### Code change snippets

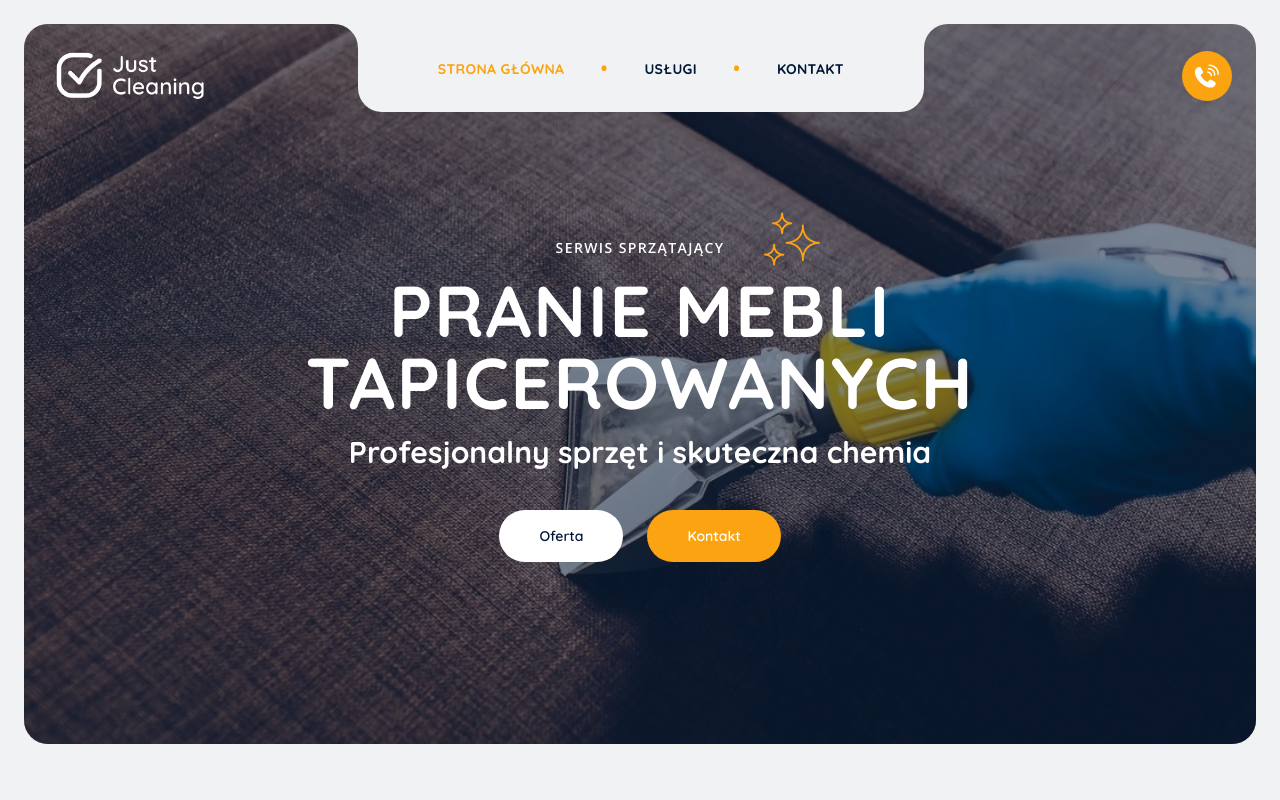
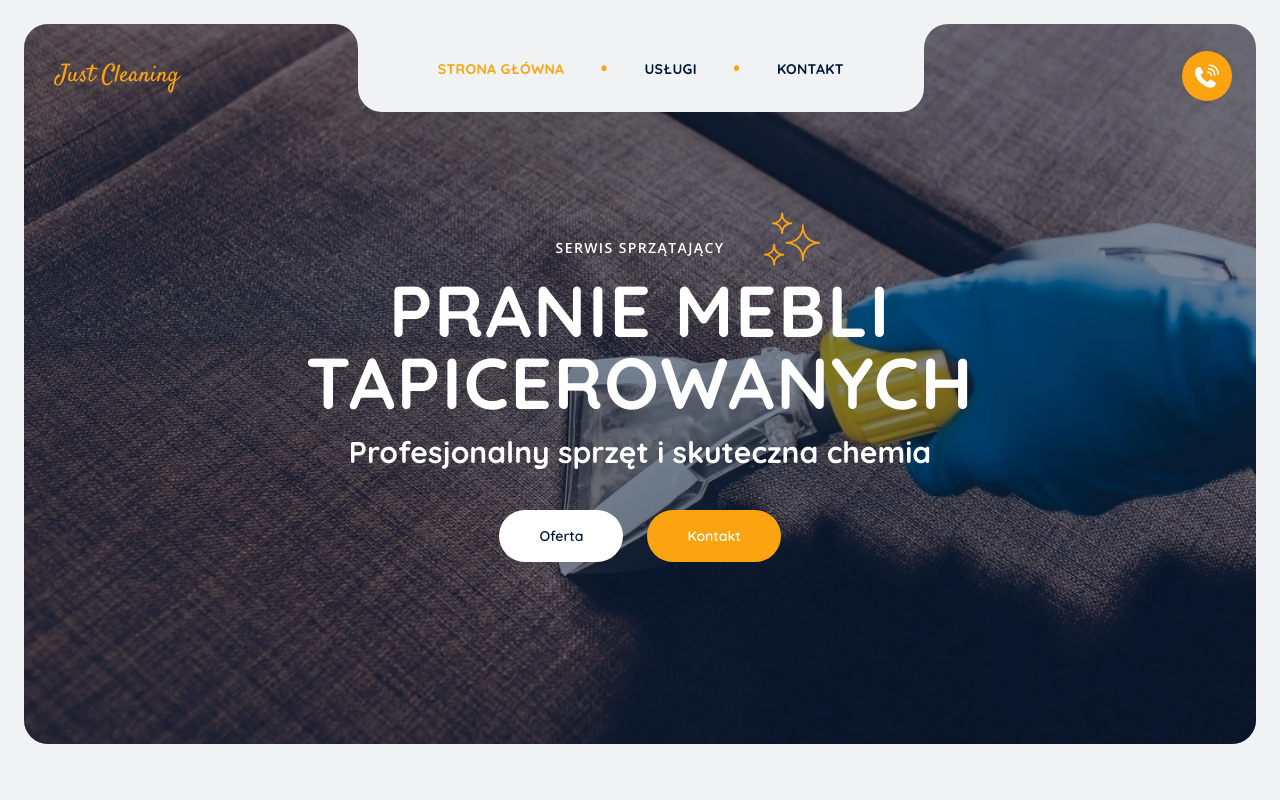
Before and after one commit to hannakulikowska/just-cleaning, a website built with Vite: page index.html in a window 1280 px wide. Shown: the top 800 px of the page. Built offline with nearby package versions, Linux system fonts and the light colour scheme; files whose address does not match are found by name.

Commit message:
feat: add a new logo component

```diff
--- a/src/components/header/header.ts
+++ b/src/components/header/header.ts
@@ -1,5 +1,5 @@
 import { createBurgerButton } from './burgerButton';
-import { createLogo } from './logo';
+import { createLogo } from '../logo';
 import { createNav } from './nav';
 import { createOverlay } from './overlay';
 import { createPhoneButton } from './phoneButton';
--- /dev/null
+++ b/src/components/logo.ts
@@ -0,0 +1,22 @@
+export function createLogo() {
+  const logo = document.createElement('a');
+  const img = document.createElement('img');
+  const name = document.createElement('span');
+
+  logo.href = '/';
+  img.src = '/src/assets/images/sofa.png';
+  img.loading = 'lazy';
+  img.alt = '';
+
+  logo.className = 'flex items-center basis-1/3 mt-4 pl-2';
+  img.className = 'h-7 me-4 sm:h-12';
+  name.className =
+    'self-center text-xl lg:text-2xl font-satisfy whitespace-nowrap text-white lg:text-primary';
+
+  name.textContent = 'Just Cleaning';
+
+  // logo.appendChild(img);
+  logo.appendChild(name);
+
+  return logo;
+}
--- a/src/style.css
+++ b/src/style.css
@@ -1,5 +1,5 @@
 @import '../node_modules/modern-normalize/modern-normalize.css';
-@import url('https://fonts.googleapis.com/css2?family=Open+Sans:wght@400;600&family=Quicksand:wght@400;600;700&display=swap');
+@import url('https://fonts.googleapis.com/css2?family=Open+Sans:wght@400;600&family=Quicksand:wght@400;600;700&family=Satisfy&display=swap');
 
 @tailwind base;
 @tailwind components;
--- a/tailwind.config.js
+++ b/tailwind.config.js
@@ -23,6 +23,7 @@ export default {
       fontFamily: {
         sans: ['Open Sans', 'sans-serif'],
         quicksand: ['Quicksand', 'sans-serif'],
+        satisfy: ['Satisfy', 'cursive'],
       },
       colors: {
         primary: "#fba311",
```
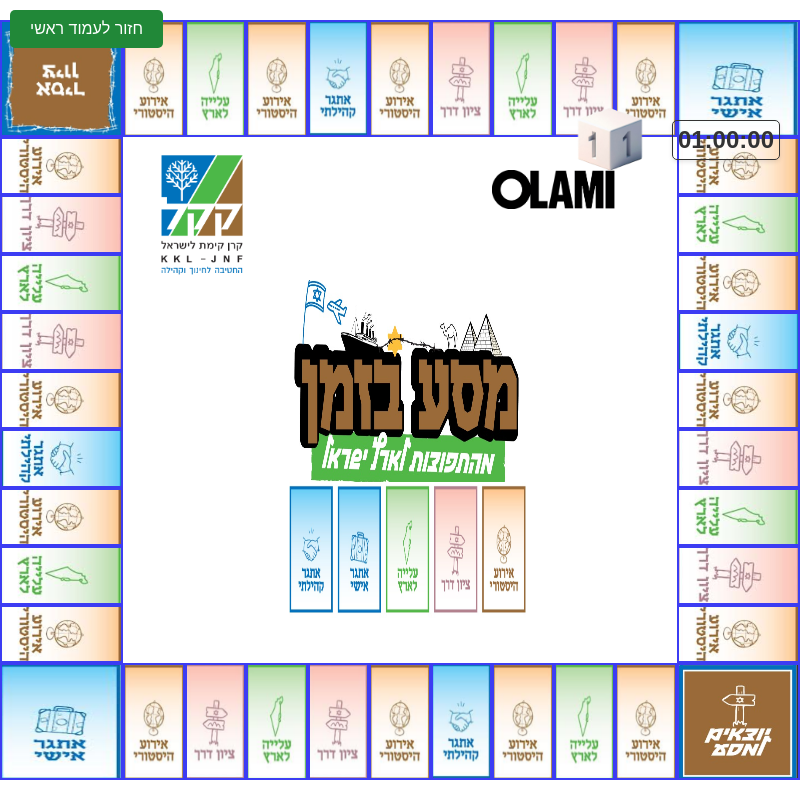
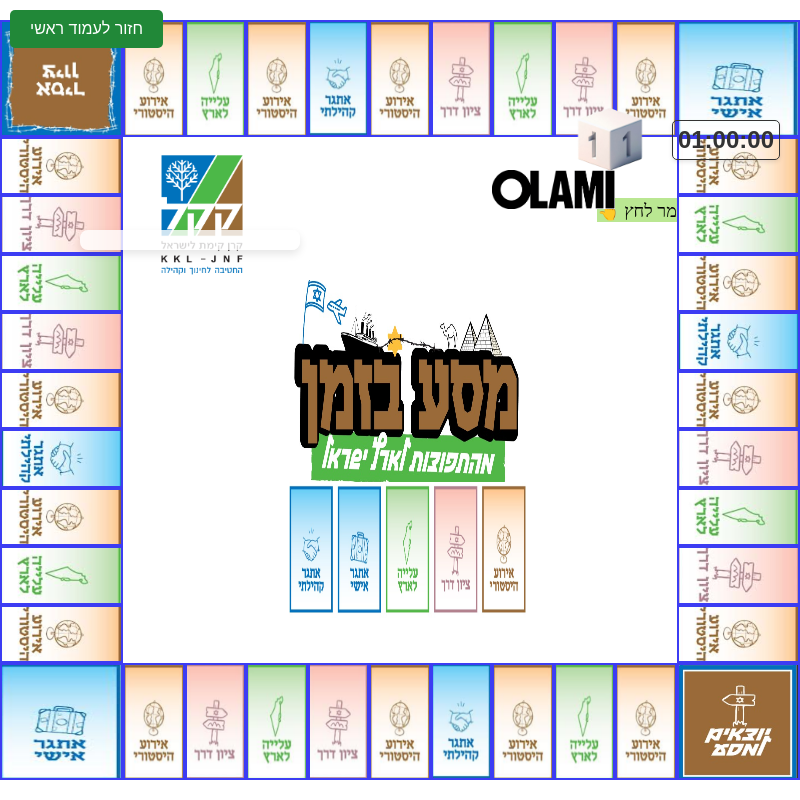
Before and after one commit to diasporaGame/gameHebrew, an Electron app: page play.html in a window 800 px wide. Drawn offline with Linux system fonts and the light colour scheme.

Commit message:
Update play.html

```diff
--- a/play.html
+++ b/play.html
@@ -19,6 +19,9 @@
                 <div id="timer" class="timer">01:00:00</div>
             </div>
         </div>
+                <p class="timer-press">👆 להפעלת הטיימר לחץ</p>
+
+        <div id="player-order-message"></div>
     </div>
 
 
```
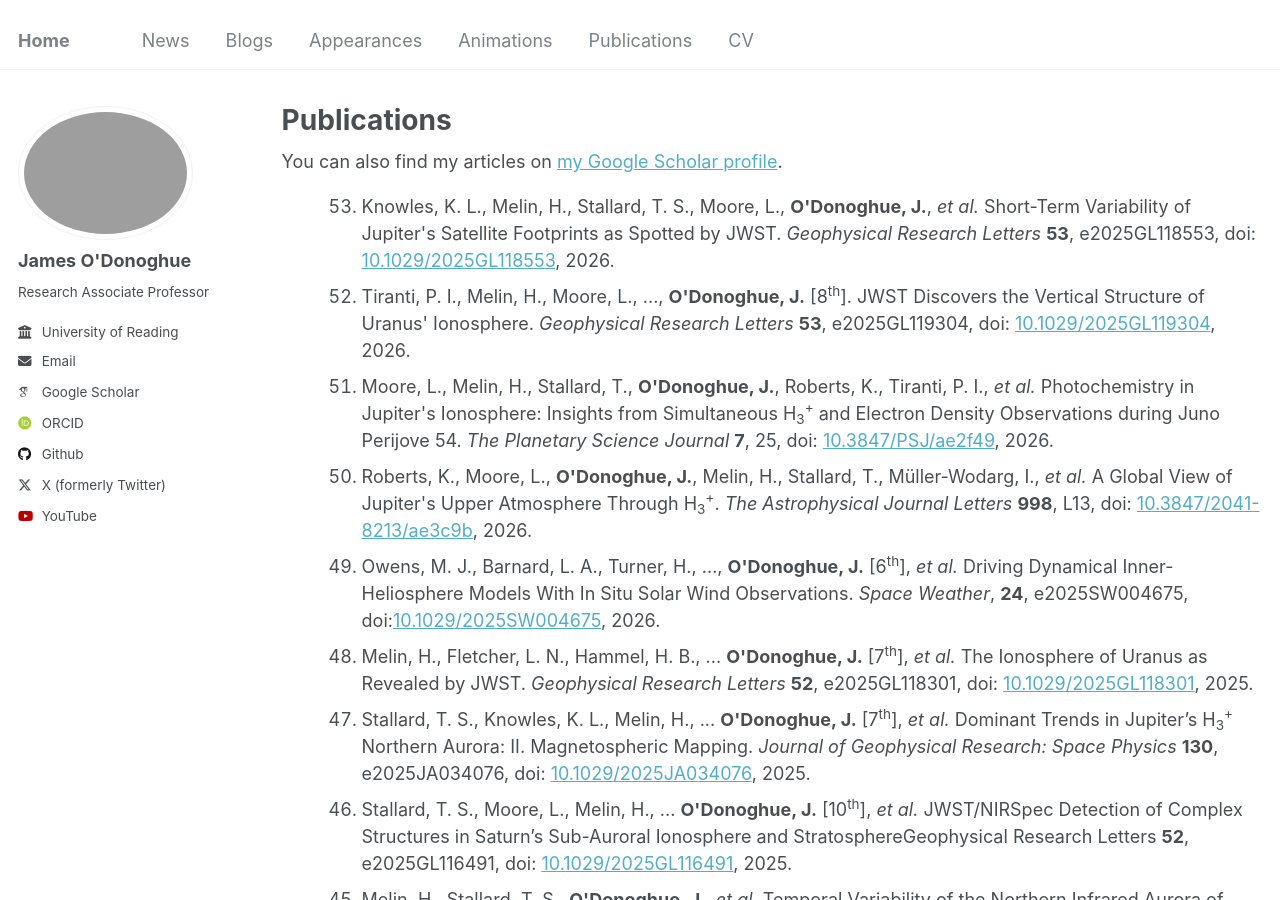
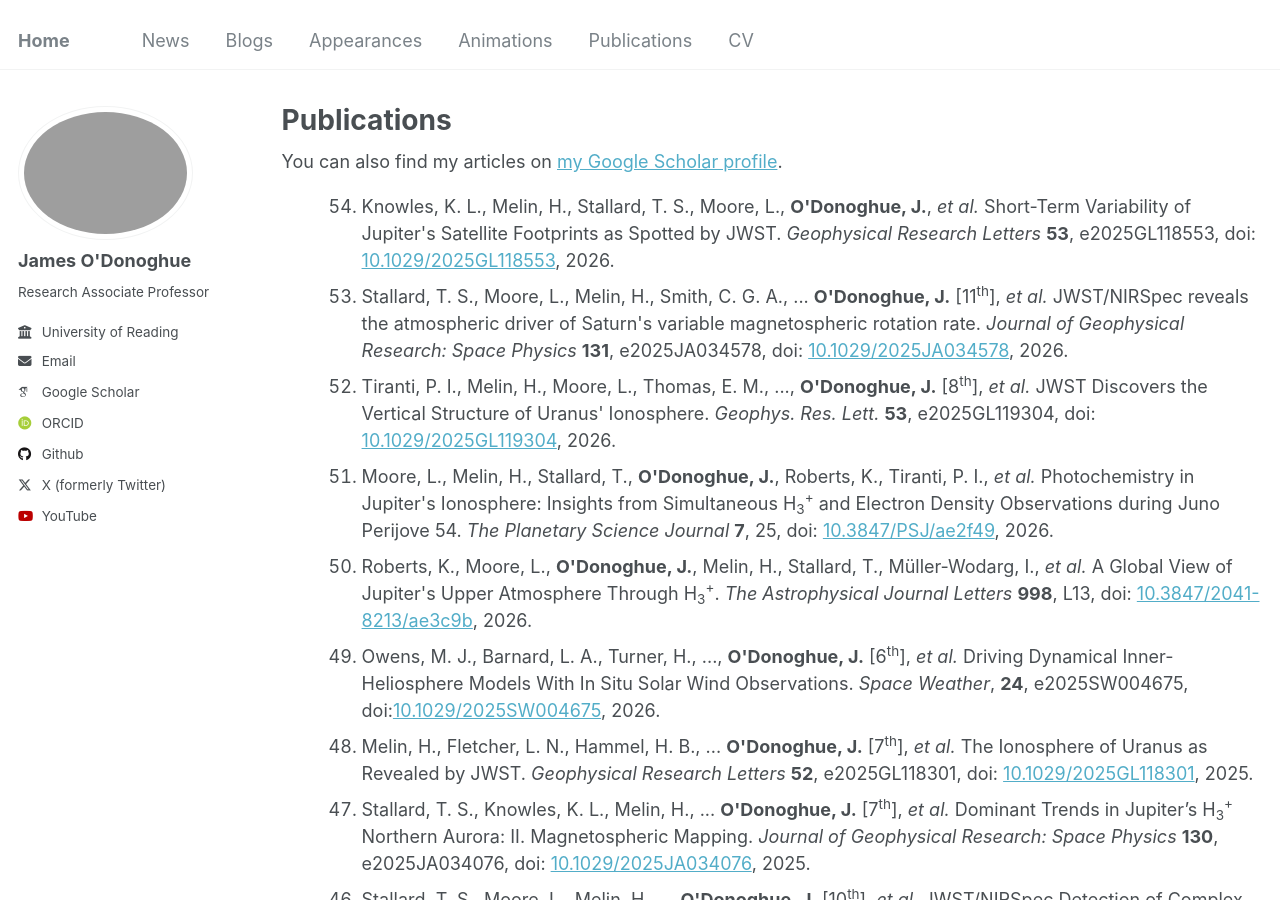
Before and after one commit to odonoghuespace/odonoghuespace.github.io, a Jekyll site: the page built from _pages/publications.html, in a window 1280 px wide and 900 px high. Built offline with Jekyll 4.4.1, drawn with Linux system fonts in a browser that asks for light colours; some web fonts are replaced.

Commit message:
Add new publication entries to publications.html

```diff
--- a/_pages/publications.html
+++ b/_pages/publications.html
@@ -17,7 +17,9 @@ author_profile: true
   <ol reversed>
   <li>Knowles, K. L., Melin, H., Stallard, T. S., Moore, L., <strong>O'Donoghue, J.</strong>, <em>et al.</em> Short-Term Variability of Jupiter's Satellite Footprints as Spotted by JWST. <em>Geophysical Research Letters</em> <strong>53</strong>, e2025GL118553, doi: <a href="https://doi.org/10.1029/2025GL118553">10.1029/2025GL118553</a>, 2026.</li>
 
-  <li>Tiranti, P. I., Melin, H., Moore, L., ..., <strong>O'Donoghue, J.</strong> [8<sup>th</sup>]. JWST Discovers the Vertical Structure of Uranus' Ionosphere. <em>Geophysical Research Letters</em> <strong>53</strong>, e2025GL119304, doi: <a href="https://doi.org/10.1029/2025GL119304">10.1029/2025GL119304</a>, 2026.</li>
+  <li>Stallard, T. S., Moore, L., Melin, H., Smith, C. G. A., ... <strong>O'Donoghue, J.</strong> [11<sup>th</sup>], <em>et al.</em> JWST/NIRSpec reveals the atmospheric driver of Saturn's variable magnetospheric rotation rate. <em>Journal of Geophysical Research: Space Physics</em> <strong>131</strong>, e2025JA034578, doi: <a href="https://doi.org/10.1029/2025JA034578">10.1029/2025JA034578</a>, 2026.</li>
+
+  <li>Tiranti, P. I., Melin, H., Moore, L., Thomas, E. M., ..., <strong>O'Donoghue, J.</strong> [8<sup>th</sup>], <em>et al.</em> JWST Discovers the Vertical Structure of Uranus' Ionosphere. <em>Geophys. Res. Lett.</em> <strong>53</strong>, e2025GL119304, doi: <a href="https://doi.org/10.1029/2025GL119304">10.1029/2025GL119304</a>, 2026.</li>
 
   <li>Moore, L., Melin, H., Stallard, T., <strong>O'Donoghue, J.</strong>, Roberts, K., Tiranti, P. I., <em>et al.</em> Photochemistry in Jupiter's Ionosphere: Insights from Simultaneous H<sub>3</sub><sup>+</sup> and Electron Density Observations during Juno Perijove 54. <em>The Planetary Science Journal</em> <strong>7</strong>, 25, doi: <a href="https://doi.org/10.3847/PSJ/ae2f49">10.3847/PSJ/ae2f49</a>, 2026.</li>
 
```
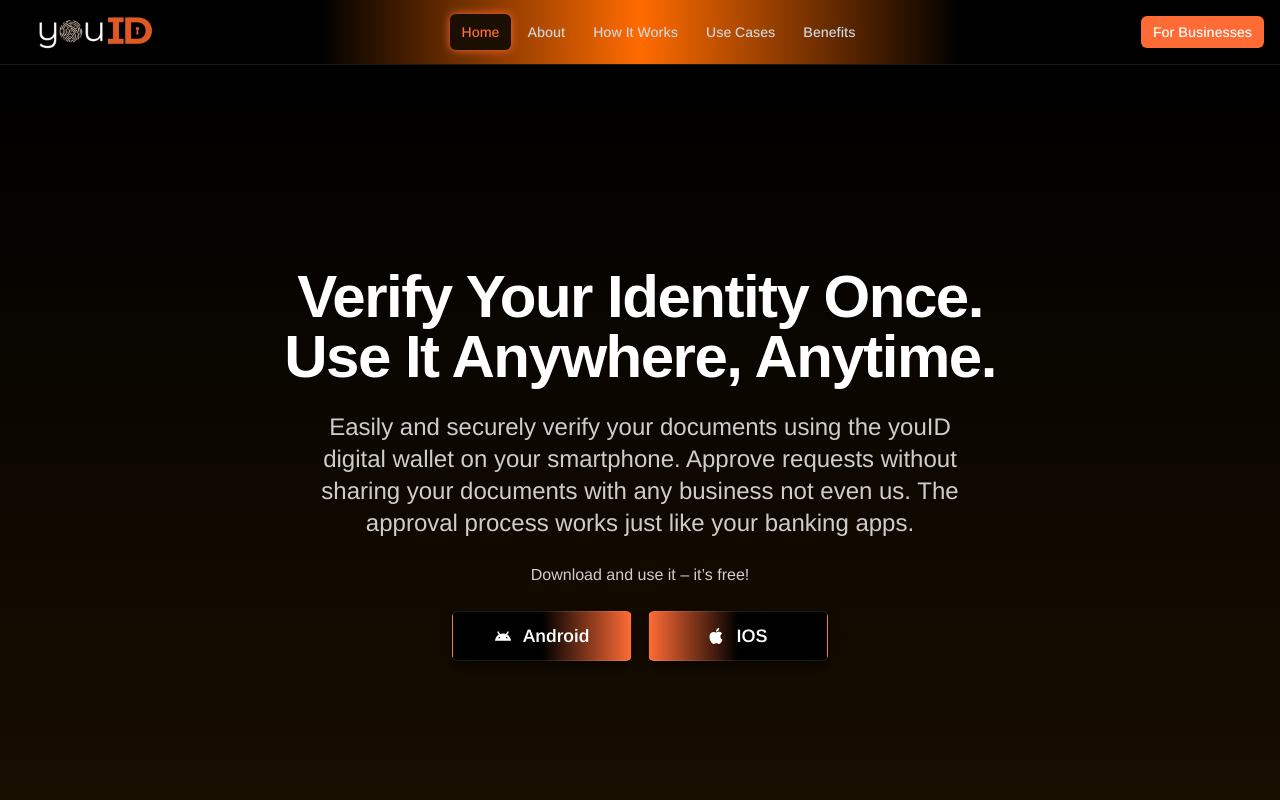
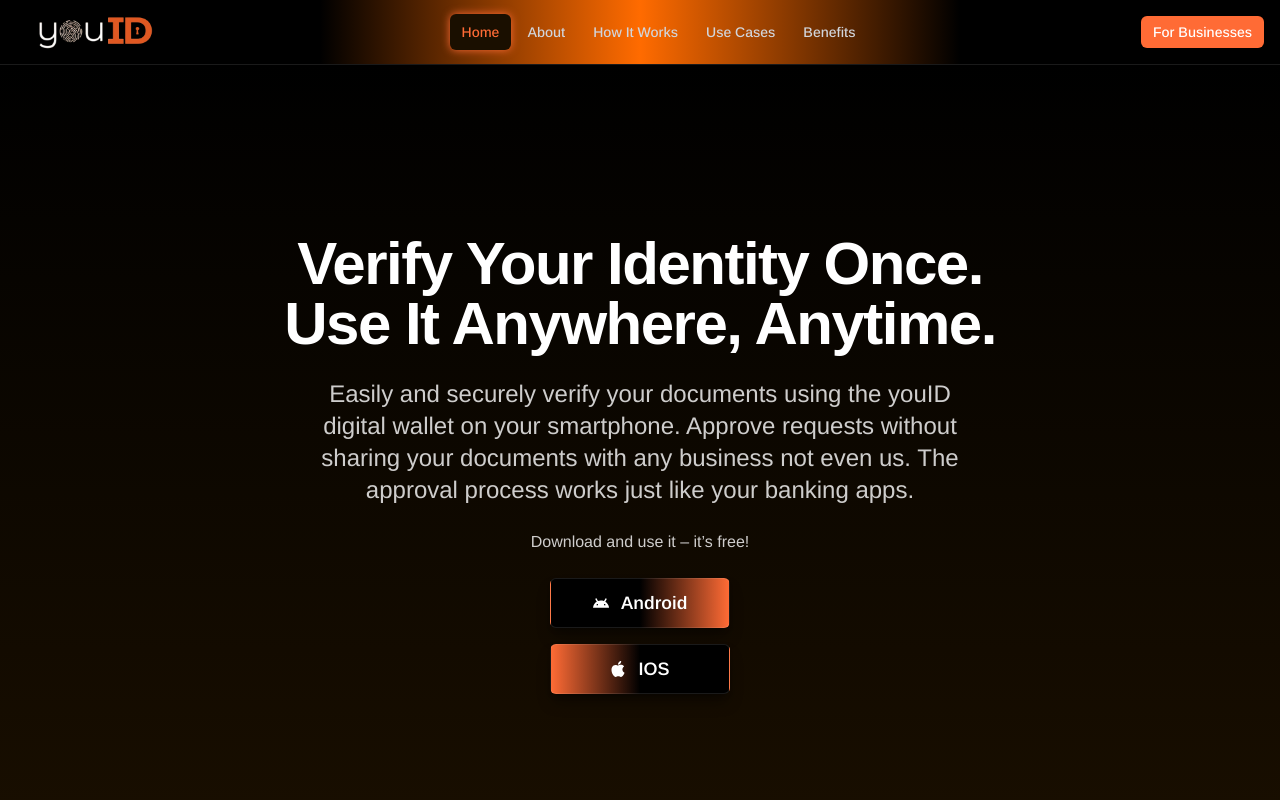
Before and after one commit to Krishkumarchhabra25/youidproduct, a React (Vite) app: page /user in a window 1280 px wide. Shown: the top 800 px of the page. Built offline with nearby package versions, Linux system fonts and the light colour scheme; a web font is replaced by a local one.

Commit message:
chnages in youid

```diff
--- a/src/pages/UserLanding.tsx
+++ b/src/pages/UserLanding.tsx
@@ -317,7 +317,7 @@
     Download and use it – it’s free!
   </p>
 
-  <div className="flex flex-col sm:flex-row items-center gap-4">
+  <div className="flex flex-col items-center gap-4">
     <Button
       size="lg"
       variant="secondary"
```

### Exercise details
Return, in full, every line of these entries that holds "components".

### Result
--- a/src/components/header/header.ts
+++ b/src/components/header/header.ts
+++ b/src/components/logo.ts
 @tailwind components;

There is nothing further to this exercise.